Detected change data:
^^^^^^^^^^^^^^^^

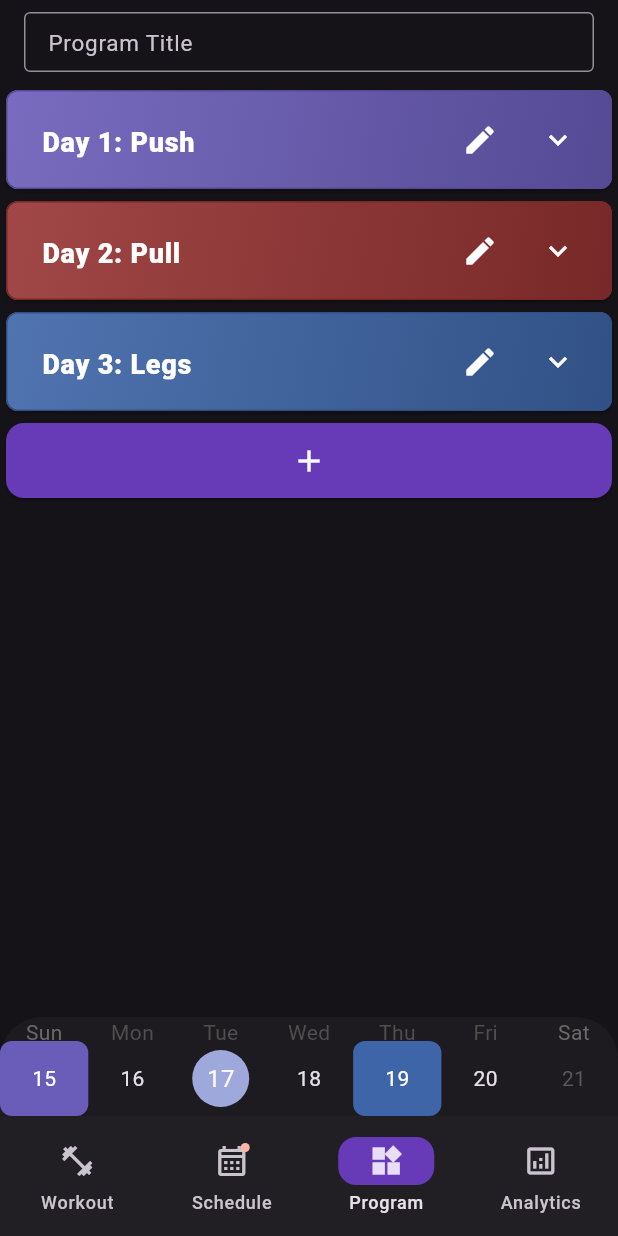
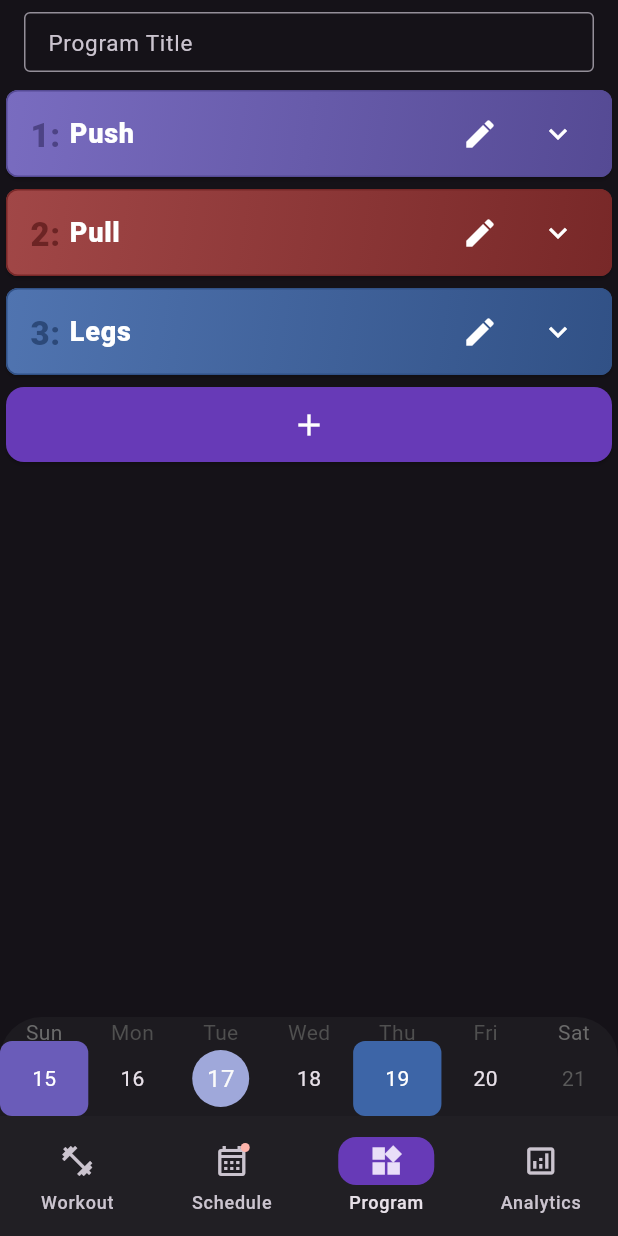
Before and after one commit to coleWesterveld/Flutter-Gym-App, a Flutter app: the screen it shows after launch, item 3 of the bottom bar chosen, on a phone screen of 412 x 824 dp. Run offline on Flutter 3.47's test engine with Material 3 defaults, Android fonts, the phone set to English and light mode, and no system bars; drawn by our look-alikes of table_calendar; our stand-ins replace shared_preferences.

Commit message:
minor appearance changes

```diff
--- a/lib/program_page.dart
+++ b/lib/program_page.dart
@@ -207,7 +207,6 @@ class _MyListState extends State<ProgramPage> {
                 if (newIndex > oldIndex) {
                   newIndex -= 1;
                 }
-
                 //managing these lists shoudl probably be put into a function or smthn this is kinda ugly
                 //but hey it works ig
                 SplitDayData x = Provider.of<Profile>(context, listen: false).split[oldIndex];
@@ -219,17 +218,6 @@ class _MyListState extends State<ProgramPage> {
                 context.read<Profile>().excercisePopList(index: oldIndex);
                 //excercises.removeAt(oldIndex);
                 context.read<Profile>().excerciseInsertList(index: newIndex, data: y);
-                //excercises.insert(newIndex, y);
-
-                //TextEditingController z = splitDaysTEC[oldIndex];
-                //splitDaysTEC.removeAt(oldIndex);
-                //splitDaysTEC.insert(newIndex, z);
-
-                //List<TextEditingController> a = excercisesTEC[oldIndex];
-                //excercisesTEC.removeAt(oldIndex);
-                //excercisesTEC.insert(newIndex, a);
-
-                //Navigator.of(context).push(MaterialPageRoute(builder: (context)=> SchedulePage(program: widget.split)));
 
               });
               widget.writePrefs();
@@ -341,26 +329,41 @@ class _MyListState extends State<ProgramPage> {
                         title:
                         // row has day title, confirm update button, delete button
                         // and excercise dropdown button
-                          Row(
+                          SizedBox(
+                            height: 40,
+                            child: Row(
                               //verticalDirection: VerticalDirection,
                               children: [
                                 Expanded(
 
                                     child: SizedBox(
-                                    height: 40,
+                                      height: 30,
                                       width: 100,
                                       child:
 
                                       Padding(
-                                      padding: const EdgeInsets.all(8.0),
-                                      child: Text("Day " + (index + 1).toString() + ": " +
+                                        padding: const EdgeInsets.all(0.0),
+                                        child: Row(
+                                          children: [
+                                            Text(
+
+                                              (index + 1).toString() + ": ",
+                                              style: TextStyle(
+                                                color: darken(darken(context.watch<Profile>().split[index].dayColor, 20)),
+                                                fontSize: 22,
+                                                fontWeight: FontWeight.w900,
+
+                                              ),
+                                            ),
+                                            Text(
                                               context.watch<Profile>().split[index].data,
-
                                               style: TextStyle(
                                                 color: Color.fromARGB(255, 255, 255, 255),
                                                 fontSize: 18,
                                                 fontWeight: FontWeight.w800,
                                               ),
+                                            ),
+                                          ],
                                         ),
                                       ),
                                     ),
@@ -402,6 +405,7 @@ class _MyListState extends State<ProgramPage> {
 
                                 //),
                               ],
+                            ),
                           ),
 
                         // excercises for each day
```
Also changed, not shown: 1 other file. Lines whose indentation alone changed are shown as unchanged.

^^^^^^^^^^^^^^^^

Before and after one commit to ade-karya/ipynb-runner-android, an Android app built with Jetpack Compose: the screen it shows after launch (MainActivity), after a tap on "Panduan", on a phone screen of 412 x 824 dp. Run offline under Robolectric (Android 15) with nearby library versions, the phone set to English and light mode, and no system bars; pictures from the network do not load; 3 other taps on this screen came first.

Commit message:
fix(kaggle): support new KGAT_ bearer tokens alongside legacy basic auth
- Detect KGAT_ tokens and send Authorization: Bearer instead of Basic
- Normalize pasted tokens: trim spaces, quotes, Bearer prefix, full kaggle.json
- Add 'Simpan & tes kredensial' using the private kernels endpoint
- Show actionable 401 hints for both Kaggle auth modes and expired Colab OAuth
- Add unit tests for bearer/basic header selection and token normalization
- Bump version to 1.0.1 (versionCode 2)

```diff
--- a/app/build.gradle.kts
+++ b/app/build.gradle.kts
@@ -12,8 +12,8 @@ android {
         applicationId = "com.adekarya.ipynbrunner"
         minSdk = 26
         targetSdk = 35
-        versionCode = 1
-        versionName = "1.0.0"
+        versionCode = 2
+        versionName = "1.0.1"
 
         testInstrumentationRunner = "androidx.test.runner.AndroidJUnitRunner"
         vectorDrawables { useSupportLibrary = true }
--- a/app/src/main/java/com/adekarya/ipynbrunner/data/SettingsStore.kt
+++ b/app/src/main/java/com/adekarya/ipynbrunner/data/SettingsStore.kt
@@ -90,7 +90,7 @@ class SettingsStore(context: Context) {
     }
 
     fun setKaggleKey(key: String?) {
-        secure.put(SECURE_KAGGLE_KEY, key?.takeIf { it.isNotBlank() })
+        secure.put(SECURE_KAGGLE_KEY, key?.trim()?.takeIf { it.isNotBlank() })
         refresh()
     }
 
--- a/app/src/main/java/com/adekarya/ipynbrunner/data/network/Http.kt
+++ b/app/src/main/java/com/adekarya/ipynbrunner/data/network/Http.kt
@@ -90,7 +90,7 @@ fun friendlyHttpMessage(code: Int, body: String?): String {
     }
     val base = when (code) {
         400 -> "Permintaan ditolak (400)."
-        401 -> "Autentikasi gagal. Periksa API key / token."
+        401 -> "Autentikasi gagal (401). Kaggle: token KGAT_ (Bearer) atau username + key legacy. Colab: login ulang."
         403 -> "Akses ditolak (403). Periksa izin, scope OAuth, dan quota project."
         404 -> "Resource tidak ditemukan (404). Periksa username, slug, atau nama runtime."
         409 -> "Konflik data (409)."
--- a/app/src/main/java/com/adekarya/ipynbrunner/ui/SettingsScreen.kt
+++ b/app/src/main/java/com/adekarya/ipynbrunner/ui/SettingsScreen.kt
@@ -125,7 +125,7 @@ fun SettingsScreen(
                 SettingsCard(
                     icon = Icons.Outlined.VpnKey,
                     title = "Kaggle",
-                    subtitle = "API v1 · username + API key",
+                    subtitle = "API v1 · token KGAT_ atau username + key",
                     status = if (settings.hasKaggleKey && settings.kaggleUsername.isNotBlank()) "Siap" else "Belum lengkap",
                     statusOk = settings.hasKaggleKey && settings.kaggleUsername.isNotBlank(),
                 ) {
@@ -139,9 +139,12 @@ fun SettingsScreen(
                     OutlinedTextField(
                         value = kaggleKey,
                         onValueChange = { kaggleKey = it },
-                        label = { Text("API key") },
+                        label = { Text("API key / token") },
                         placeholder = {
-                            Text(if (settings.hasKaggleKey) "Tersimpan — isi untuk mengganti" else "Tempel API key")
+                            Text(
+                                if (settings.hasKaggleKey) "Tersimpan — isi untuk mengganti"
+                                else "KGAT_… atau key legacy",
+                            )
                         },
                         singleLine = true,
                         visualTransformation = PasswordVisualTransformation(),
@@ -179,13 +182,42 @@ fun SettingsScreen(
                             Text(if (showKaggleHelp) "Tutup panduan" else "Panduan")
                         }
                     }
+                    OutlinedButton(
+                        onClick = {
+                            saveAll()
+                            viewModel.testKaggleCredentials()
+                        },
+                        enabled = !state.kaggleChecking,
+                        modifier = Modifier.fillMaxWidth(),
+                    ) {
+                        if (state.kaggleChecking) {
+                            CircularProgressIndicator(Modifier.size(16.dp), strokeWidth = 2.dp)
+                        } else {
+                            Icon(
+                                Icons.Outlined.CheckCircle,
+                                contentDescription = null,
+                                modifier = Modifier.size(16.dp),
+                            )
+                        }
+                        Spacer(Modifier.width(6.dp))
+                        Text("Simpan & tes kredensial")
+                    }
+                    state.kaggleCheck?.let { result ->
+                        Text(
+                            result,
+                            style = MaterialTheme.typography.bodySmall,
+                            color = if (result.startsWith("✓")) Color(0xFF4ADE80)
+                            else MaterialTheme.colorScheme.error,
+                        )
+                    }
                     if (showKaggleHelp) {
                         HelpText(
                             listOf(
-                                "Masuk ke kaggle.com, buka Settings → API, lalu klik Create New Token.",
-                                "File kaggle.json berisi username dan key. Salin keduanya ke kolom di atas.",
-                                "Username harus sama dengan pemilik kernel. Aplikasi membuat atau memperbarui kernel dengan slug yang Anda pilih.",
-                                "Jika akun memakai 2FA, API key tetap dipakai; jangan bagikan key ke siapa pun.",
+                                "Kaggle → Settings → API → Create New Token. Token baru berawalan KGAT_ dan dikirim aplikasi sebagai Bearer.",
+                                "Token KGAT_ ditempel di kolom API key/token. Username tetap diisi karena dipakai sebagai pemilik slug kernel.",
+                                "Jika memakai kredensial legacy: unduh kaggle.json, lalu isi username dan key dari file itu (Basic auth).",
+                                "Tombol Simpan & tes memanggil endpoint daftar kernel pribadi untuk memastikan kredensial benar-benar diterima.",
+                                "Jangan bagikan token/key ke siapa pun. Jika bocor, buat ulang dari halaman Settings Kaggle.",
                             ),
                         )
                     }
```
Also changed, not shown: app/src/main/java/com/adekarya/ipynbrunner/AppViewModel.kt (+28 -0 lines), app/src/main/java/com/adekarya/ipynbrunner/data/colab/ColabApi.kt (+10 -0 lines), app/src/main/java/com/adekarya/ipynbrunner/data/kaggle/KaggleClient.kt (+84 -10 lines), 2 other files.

^^^^^^^^^^^^^^^^

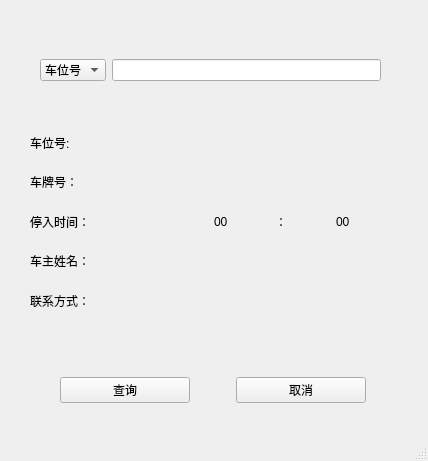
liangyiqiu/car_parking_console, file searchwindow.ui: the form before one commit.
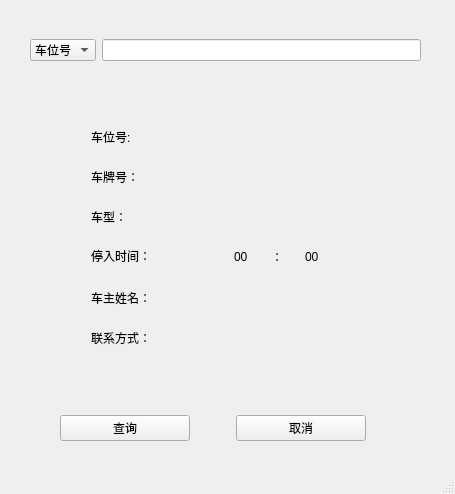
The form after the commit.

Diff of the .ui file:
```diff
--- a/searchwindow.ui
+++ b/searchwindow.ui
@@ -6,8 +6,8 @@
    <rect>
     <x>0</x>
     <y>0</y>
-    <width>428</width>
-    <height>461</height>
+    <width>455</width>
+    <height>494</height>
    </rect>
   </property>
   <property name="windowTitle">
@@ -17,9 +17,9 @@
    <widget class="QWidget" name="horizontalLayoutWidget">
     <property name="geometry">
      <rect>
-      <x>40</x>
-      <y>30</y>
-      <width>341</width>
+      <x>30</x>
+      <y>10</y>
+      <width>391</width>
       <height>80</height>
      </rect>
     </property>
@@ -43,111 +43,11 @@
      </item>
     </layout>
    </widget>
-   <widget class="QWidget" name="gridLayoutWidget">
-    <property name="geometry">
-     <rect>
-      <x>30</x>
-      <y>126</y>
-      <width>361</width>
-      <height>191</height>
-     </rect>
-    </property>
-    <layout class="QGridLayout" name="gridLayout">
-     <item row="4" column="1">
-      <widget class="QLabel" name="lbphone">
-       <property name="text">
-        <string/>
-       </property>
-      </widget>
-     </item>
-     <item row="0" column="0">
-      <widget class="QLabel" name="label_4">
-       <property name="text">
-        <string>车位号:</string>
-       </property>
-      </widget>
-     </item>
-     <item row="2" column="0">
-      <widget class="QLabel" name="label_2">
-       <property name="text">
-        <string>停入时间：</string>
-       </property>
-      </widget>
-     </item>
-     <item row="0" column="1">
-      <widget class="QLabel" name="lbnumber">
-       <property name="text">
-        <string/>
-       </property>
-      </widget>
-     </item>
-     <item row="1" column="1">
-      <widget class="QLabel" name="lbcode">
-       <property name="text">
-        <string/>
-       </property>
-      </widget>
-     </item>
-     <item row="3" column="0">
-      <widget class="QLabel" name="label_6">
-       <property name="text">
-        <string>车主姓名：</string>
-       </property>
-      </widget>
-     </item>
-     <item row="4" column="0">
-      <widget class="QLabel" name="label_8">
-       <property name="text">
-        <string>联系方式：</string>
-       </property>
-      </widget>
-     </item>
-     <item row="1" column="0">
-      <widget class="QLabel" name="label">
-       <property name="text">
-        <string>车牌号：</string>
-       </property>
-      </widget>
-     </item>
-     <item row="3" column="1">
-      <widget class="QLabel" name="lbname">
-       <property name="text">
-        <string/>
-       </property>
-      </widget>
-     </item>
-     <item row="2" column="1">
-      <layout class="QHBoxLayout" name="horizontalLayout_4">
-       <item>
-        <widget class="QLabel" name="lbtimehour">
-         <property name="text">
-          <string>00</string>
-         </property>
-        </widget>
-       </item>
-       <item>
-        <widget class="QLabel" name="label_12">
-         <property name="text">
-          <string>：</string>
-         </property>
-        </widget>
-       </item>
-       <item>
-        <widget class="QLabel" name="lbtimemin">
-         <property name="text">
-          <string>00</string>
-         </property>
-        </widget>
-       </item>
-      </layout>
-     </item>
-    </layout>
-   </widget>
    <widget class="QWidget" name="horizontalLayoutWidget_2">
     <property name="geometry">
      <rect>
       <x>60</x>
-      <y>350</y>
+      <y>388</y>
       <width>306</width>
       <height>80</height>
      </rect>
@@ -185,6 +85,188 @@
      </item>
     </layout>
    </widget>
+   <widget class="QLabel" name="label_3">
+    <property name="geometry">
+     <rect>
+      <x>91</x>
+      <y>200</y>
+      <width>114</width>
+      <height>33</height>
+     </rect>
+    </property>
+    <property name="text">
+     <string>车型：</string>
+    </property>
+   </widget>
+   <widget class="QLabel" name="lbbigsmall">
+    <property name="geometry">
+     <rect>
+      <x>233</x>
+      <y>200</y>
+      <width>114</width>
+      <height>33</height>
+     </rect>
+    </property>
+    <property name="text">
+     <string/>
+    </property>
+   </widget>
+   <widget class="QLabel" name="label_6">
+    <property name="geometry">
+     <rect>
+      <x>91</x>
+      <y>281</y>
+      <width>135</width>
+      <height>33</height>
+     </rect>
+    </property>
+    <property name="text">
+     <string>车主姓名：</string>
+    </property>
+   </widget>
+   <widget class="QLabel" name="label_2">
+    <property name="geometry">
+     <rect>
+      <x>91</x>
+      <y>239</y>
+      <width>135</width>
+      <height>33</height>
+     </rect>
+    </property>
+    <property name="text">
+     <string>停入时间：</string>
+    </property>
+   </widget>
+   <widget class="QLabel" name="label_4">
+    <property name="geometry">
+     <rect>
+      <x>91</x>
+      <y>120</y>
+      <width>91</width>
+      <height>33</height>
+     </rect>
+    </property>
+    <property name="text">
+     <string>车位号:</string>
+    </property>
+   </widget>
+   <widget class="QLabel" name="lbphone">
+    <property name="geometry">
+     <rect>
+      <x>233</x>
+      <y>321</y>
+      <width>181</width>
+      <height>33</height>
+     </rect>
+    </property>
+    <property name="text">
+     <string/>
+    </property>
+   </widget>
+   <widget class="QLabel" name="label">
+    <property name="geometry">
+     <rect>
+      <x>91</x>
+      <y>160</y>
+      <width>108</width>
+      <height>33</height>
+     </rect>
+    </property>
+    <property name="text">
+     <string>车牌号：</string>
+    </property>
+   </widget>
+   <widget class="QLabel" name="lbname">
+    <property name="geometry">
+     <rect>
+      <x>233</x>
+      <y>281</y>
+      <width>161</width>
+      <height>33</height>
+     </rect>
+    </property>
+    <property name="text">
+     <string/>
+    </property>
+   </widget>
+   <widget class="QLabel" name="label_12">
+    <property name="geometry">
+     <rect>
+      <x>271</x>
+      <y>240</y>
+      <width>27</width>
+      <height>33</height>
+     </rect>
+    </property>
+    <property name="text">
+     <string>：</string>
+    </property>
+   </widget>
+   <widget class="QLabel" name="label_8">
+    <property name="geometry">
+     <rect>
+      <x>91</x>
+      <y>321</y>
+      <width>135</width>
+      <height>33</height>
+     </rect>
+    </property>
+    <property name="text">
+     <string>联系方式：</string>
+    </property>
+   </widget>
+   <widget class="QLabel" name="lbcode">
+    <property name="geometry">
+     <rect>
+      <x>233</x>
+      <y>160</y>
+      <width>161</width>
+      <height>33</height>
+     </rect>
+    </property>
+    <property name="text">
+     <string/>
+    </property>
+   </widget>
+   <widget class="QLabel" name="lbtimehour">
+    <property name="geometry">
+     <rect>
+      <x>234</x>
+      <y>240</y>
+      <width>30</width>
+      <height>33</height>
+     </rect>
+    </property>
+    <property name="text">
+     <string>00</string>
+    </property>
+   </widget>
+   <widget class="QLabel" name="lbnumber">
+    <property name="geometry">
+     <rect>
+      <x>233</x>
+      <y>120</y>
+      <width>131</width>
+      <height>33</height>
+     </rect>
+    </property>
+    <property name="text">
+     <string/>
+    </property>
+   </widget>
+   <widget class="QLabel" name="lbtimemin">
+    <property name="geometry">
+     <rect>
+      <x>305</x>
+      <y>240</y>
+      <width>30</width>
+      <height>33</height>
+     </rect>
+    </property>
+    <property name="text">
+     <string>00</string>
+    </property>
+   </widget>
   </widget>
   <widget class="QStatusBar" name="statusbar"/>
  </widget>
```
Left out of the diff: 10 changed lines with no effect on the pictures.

^^^^^^^^^^^^^^^^

Task description
For each line in the entries that holds "Autentikasi", return that line.

Exercise output
-        401 -> "Autentikasi gagal. Periksa API key / token."
+        401 -> "Autentikasi gagal (401). Kaggle: token KGAT_ (Bearer) atau username + key legacy. Colab: login ulang."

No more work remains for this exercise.